## RECORDS:
++++++++++++++++++++
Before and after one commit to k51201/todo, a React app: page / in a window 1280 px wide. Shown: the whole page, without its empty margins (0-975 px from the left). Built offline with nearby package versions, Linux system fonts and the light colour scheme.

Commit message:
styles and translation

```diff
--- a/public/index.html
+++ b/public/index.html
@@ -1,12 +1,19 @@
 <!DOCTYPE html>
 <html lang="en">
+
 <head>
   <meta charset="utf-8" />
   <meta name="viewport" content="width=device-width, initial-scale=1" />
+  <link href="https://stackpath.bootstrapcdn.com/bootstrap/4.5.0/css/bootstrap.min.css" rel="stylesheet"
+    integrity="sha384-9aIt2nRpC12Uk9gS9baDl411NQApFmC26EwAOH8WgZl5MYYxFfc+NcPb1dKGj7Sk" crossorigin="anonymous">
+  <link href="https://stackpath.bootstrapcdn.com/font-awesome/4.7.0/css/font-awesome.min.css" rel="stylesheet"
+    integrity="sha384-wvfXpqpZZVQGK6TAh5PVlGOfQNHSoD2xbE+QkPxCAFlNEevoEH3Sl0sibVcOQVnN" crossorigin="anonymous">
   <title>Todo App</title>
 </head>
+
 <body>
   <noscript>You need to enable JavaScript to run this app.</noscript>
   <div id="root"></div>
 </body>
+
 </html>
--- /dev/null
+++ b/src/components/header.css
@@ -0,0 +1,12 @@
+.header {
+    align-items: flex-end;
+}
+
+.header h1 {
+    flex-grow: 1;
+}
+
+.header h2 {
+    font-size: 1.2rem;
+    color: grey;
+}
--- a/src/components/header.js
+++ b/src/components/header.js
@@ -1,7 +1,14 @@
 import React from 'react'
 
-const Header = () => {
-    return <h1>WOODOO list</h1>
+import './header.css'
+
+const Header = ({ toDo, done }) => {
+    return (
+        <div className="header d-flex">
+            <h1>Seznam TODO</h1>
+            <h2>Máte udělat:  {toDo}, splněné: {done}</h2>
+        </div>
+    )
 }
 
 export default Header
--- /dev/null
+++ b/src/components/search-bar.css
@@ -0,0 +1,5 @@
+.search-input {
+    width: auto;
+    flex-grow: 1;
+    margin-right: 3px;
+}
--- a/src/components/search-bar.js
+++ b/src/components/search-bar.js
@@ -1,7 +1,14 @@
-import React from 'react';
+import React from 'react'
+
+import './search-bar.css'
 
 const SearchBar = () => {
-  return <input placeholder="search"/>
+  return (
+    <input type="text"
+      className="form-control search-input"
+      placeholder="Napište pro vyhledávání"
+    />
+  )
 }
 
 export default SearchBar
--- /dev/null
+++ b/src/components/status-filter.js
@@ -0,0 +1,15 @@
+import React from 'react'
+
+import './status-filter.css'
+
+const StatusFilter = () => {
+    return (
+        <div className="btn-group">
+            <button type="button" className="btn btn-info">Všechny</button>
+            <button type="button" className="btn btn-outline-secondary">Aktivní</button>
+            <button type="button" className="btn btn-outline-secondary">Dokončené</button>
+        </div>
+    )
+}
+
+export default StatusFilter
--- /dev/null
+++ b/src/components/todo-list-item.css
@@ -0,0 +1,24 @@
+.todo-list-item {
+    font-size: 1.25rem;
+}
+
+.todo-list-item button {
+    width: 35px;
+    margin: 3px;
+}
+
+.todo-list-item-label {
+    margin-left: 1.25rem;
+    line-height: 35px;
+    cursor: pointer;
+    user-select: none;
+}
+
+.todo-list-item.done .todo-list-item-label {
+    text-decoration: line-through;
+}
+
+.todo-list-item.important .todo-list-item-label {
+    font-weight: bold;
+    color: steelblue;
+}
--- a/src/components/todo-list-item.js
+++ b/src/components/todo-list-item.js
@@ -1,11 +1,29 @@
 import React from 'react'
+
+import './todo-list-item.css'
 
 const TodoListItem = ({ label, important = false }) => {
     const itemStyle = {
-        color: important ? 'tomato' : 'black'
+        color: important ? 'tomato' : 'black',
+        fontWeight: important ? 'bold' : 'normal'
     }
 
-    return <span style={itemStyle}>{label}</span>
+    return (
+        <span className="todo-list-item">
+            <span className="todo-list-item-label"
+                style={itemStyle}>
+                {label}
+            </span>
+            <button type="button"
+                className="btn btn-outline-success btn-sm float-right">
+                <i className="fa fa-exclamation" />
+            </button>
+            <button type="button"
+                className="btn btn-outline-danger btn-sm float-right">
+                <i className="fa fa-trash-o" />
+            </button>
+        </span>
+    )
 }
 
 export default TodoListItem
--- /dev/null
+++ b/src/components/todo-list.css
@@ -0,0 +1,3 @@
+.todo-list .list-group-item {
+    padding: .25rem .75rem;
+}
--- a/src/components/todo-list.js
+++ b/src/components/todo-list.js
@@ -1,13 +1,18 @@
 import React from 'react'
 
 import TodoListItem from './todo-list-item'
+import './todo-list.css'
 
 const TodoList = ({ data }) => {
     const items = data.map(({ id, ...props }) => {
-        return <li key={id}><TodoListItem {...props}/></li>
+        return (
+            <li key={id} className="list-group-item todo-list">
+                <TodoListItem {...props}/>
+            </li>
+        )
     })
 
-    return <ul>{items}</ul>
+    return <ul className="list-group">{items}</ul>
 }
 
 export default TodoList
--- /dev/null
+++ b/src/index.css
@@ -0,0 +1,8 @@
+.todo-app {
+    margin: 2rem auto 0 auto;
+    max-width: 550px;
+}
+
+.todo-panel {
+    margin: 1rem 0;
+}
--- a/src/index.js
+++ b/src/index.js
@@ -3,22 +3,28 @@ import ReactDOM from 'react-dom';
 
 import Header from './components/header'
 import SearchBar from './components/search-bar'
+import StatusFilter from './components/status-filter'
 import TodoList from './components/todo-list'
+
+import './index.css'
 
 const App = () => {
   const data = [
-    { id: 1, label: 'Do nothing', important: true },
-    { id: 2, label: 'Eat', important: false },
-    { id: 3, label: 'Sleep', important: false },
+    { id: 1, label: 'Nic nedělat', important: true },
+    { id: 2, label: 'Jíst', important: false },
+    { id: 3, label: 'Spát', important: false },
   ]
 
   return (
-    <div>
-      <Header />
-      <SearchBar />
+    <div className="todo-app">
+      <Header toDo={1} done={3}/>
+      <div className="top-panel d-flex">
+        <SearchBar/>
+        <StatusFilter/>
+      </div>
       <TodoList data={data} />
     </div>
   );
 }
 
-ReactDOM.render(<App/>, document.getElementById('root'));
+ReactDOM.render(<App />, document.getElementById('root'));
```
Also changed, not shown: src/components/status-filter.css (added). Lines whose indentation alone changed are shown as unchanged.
++++++++++++++++++++
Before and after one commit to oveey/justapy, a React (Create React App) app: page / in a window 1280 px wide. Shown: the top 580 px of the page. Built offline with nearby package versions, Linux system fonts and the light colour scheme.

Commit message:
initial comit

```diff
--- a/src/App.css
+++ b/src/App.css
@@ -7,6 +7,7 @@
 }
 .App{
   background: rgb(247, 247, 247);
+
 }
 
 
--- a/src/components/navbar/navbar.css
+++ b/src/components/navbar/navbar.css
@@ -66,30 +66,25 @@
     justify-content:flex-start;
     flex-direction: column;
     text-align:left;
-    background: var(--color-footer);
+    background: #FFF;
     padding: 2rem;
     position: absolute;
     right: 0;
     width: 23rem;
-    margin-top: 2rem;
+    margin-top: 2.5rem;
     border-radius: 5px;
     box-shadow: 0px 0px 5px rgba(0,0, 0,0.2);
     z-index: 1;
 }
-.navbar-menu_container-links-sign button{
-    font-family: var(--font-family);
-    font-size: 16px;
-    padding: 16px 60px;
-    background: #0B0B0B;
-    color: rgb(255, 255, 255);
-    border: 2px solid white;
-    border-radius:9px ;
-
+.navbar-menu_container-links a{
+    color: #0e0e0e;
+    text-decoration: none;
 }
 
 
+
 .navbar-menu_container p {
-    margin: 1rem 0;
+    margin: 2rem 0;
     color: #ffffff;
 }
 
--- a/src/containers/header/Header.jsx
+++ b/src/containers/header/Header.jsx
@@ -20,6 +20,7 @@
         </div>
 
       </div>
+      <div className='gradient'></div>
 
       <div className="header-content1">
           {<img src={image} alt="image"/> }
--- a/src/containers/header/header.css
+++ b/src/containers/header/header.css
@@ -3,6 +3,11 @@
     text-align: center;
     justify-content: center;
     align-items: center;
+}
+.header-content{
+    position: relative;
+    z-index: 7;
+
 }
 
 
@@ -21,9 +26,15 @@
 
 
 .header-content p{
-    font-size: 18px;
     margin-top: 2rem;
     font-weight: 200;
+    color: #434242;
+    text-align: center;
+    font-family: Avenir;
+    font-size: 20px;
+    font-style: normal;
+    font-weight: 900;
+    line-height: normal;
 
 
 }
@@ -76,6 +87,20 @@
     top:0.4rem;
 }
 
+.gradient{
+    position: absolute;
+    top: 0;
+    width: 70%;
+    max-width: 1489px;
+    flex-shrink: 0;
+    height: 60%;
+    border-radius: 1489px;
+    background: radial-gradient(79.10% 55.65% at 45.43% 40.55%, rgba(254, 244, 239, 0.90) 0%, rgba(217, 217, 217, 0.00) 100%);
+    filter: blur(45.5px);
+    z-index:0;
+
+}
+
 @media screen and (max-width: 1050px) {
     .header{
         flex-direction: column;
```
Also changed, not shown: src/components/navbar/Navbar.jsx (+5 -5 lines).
++++++++++++++++++++
## TASK TO COMPLETE:
Copy all lines of the records that have the string "const" in them.

## RESPONSE TO THIS EXERCISE:
-const Header = () => {
+const Header = ({ toDo, done }) => {
 const SearchBar = () => {
+const StatusFilter = () => {
 const TodoListItem = ({ label, important = false }) => {
     const itemStyle = {
 const TodoList = ({ data }) => {
     const items = data.map(({ id, ...props }) => {
 const App = () => {
   const data = [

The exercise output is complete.